(Content revision data)

◇ ◇ ◇ ◇ ◇ ◇ ◇

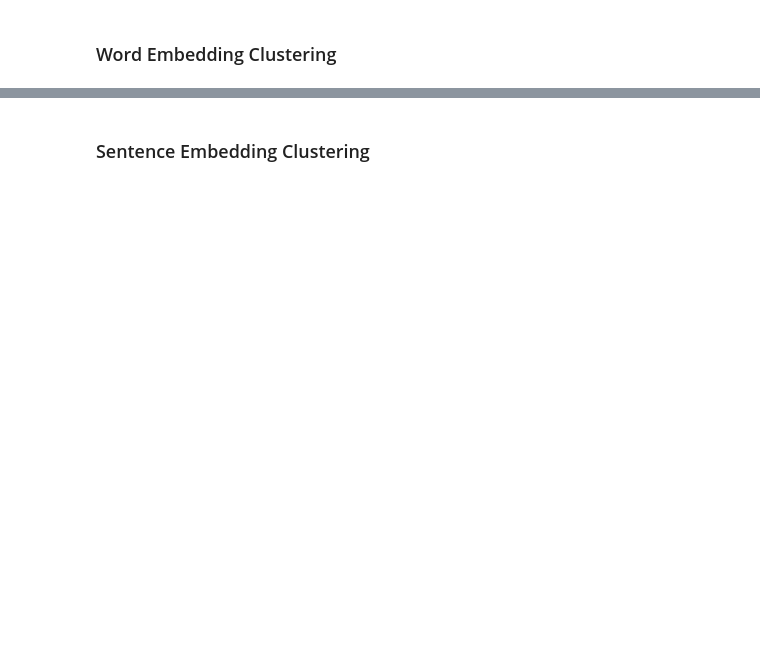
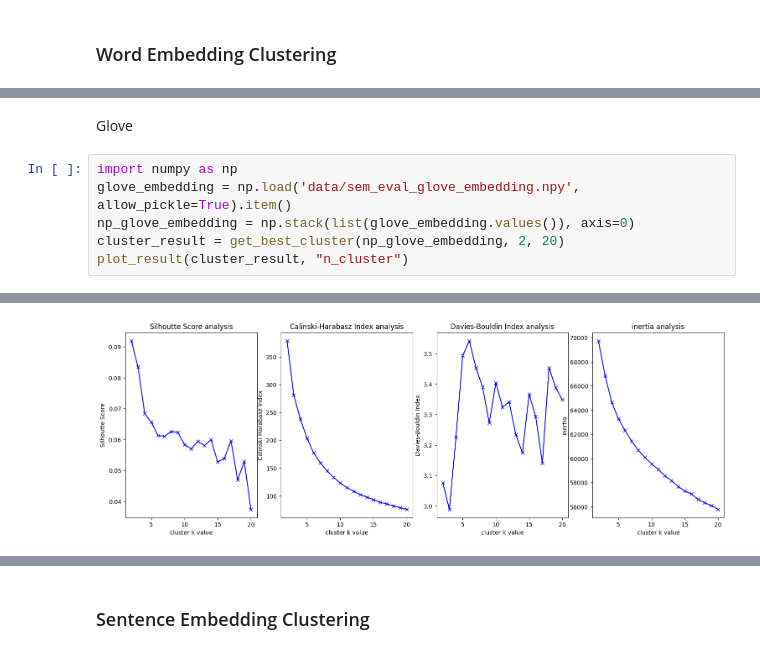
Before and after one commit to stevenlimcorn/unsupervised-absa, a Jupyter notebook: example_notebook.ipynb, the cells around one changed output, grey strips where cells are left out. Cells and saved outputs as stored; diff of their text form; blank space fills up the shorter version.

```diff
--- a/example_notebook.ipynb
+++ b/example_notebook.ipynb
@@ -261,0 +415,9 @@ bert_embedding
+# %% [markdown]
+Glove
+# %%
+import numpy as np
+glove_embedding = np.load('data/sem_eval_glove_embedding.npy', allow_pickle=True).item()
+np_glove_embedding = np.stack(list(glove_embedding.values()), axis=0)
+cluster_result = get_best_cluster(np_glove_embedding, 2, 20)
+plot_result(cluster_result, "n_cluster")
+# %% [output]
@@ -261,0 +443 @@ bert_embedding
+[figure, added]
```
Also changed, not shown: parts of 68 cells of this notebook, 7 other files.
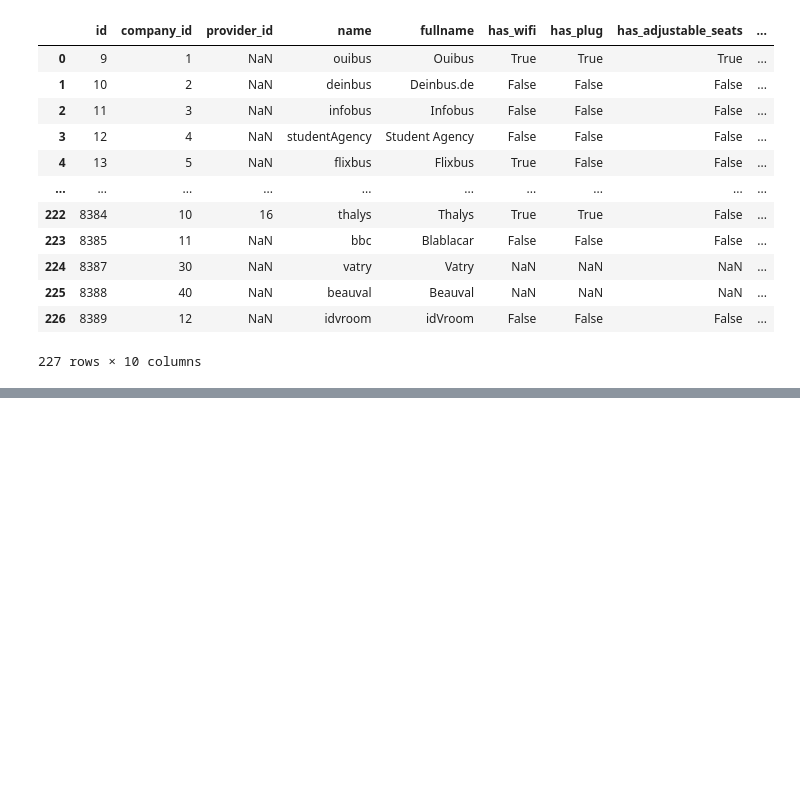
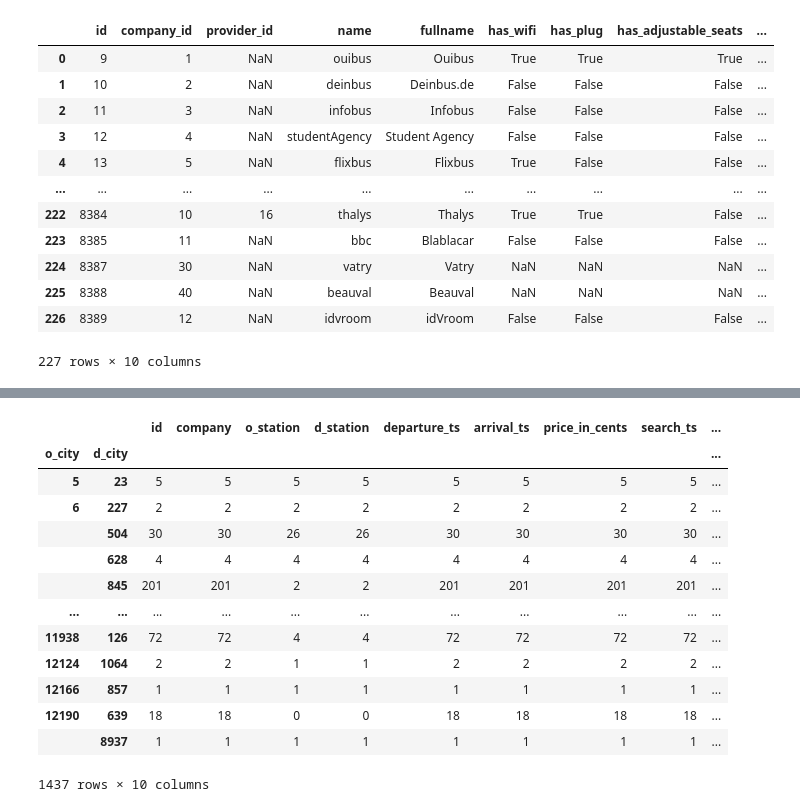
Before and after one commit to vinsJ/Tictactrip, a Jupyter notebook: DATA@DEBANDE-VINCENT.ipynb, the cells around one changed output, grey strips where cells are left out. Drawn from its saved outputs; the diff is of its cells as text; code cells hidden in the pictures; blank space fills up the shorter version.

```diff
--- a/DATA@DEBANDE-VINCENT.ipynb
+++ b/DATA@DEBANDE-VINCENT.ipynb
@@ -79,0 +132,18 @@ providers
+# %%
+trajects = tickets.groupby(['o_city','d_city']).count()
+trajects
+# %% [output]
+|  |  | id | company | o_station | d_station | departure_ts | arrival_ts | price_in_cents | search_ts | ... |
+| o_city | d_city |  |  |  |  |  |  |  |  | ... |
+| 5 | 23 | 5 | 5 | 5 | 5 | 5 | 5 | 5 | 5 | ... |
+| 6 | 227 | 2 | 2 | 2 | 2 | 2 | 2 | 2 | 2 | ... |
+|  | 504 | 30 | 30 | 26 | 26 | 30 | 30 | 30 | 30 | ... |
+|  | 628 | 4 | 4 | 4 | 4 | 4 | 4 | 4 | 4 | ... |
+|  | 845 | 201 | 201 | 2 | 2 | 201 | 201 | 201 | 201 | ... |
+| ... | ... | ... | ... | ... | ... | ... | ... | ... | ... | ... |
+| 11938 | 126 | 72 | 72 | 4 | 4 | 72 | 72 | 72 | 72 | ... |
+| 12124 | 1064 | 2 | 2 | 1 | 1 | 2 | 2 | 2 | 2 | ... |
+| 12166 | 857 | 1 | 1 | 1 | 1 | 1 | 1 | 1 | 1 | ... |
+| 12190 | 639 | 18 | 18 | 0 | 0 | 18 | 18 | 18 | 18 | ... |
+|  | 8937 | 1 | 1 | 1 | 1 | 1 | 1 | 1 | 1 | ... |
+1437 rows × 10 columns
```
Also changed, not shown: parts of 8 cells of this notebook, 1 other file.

◇ ◇ ◇ ◇ ◇ ◇ ◇

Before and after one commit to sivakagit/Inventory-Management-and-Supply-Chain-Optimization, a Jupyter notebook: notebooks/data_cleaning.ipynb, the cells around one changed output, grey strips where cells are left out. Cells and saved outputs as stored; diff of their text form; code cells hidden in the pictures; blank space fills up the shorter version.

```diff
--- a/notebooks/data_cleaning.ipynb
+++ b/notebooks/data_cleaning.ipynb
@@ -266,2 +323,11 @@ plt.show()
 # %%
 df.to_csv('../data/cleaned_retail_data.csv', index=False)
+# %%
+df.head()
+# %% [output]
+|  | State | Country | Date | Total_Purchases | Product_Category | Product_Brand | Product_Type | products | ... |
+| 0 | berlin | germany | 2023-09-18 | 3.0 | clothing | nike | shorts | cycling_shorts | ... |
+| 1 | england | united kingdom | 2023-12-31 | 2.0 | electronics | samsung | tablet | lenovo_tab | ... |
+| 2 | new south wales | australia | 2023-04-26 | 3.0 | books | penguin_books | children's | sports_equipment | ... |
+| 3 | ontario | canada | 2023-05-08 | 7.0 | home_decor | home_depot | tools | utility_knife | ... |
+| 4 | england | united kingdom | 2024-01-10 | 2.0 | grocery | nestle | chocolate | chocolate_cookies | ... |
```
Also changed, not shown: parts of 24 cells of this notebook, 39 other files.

◇ ◇ ◇ ◇ ◇ ◇ ◇

- **TASK TO CARRY OUT**:
Starting from the data above, filter for lines with "shown" and copy each one.

- **PROBLEM SOLUTION**:
Also changed, not shown: parts of 68 cells of this notebook, 7 other files.
Also changed, not shown: parts of 8 cells of this notebook, 1 other file.
Also changed, not shown: parts of 24 cells of this notebook, 39 other files.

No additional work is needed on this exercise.